Yet some of the men were not content with the regulation load. They added a set of plate-armor to it. Among the scores of articles for various uses which were peddled in the camps within the first year of the war, was an “armored vest.” It was a vest of blue cloth, cut in military style, with two plates of steel, formed to fit the body and fastened between the cloth and the lining, so as to cover the front of the wearer from the neck to the waist. Samples of the plates were exhibited in the camps, with deep marks upon them where bullets had failed to penetrate, a spectacle which, with the glib tongues of the dealers, induced a few of the officers and men to buy; and some of the horses, accordingly, had eight or ten pounds more to carry.
Not for long, however, did any of the horses bear these dreadful loads. The evident bad effect upon the horses, the care of so many articles, the fact that some of them were not used often enough to justify the trouble of keeping them, and the invaluable lesson steadily taught by experience, that only a few things are really needed by the soldier, presented a succession of reasons for diminishing the inventory. The few “armored vests” disappeared on the first march. The lariat was of little use, it often entangled the feet of horses and burned them, and, with its big picket-pin, it was “lost”. The nose-bag was thrown away by many, and carried empty as much as possible by others. The rider’s clothing was reduced to the least possible—a mere change of underclothing in addition to the garments worn. The hat was stripped of its trimmings, or disappeared entirely in favor of the cap. The pair of blankets was reduced to a single one. Of the small articles for toilet and other uses, only those absolutely necessary were retained. One horseshoe and four nails only were carried, unless there was an express order to carry more. If a curry-comb or brush disappeared, no matter,--one man with a comb and another with a brush had enough for two. Even the supply remaining according to this description was further reduced by many of the men. It became a fine art how to lessen the burden of the horse; and the best soldiers were those whose horses were packed so lightly that the carbine was the biggest part of the load. If it is a wonder in the first campaign how a cavalryman could get on to or move his horse when equipped for the field, the wonder afterward came to be, how a man could live with so meager an equipment.100
98 The Dubuque Weekly Times, November 21, 1861; The Weekly Gate City (Keokuk), December 16, 1861.
99 Lothrop’s A History of the First Regiment Iowa Cavalry, p. 31; The Dubuque Herald, July 21, August 6, 1861; Anamosa Eureka, October 31, 1862; Scott’s The Story of a Cavalry Regiment, p. 22.
100 Scott’s The Story of a Cavalry Regiment, pp. 26-29.

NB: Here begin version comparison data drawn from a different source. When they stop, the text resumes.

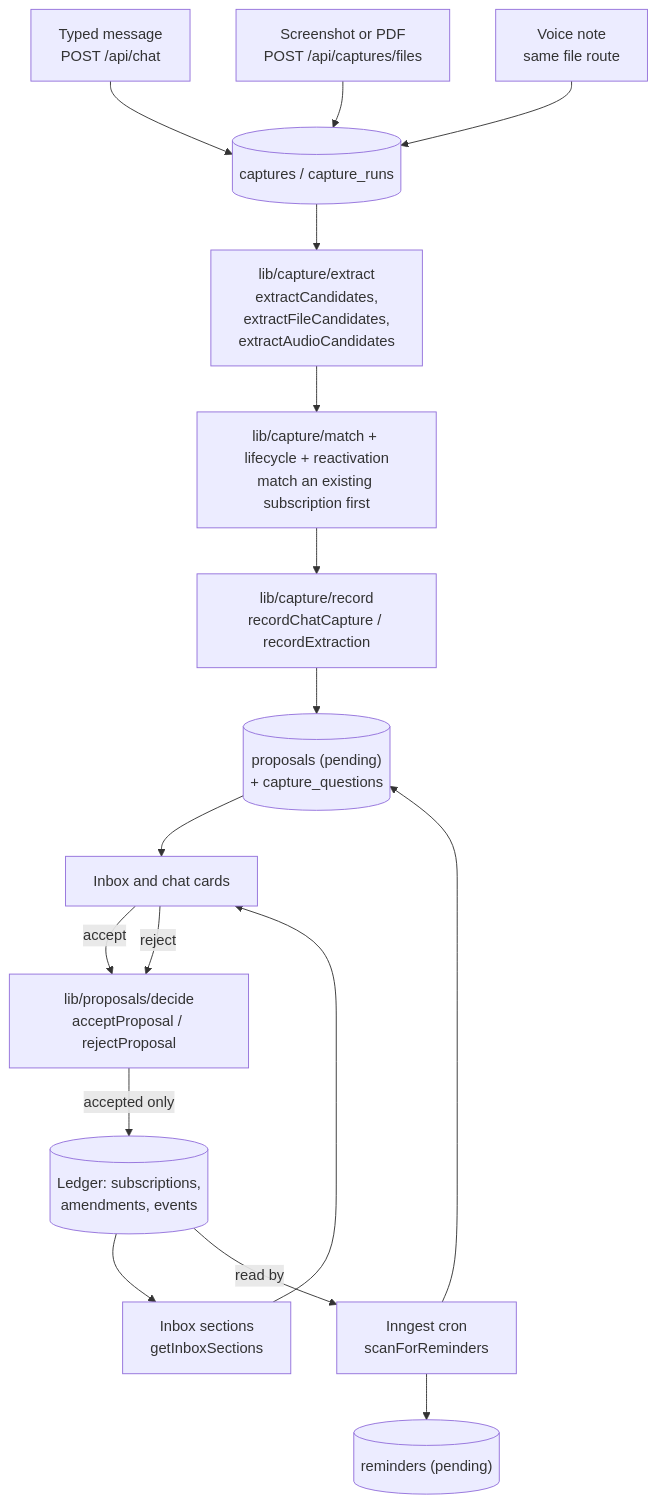
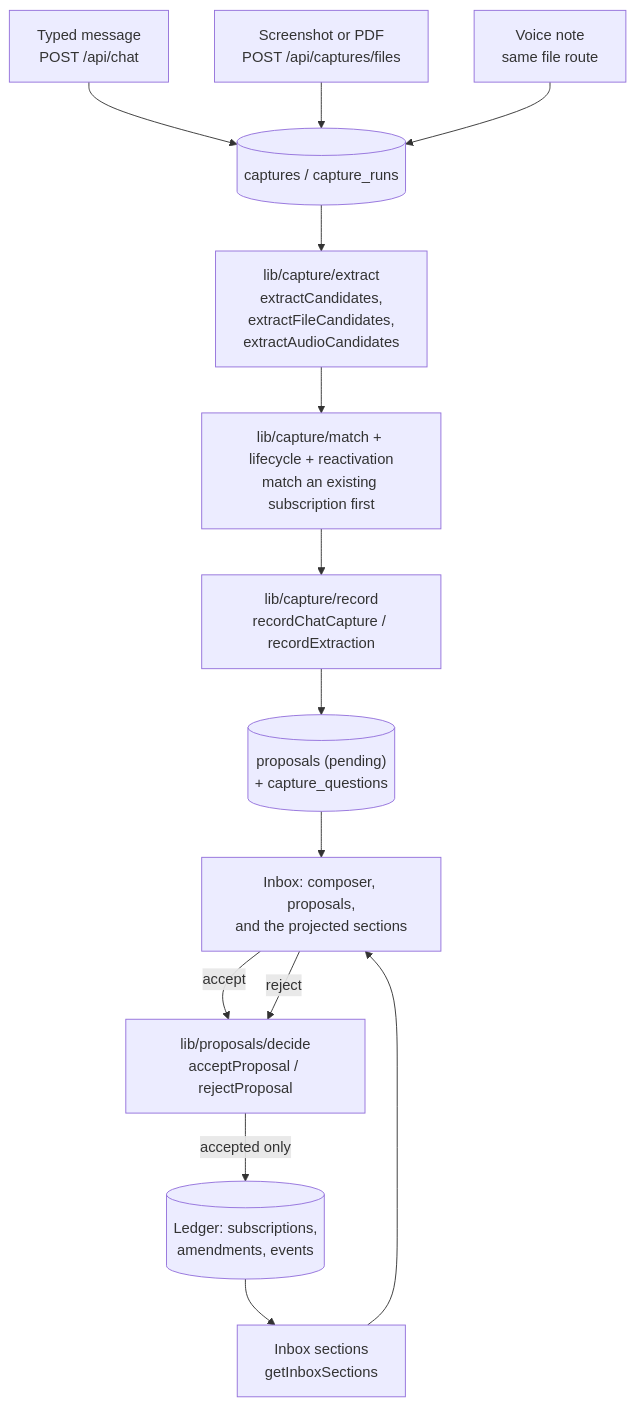
One commit to bhaveshbusa/subscription-records changed the second of 4 diagrams in docs/architecture.md. Above: the diagram before and after it, drawn with Mermaid. The commit also changed other lines of this file and 35 other files, not shown here.

Commit message:
SUB-35: Drop reminders, the scans, and Inngest (#38)

````diff
--- a/docs/architecture.md
+++ b/docs/architecture.md
@@ -88,36 +83,31 @@
 ```mermaid
 flowchart TD
   msg["Typed message<br/>POST /api/chat"]
   file["Screenshot or PDF<br/>POST /api/captures/files"]
   voice["Voice note<br/>same file route"]
 
   captures[("captures / capture_runs")]
   extract["lib/capture/extract<br/>extractCandidates,<br/>extractFileCandidates,<br/>extractAudioCandidates"]
   match["lib/capture/match + lifecycle + reactivation<br/>match an existing subscription first"]
   record["lib/capture/record<br/>recordChatCapture / recordExtraction"]
   proposals[("proposals (pending)<br/>+ capture_questions")]
-  inbox["Inbox and chat cards"]
+  inbox["Inbox: composer, proposals,<br/>and the projected sections"]
   decide["lib/proposals/decide<br/>acceptProposal / rejectProposal"]
   ledger[("Ledger: subscriptions,<br/>amendments, events")]
 
-  scan["Inngest cron<br/>scanForReminders"]
-  reminders[("reminders (pending)")]
   sections["Inbox sections<br/>getInboxSections"]
 
   msg --> captures
   file --> captures
   voice --> captures
   captures --> extract
   extract --> match
   match --> record
   record --> proposals
   proposals --> inbox
   inbox -- accept --> decide
   inbox -- reject --> decide
   decide -- "accepted only" --> ledger
-  scan --> proposals
-  scan --> reminders
   ledger --> sections
   sections --> inbox
-  ledger -- "read by" --> scan
 ```
````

The State of Iowa furnished its full quota of men for the northern armies during the Civil War. IF these men were at times not promptly and properly equipped, if they were forced to undergo unnecessary hardships and privations, it was not due to lack of interest and endeavor on the part of the State authorities to see that the troops received proper care. Nor was there any lack of patriotism, loyalty, and sacrifice on the part of the citizens of Iowa who remained at home. Money, supplies, and personal services were generously given in order that the soldiers might have every possible comfort. The untiring labors of Governor Kirkwood in outfitting and caring for the Iowa soldiers, the incessant toil of Adjutant General Nathaniel B. Baker in looking after the welfare of “his boys”, and the patriotism and loyalty of the men and women of the State make bright the pages of this period of Iowa history.
Cyril B. Upham
The State Historical Society of Iowa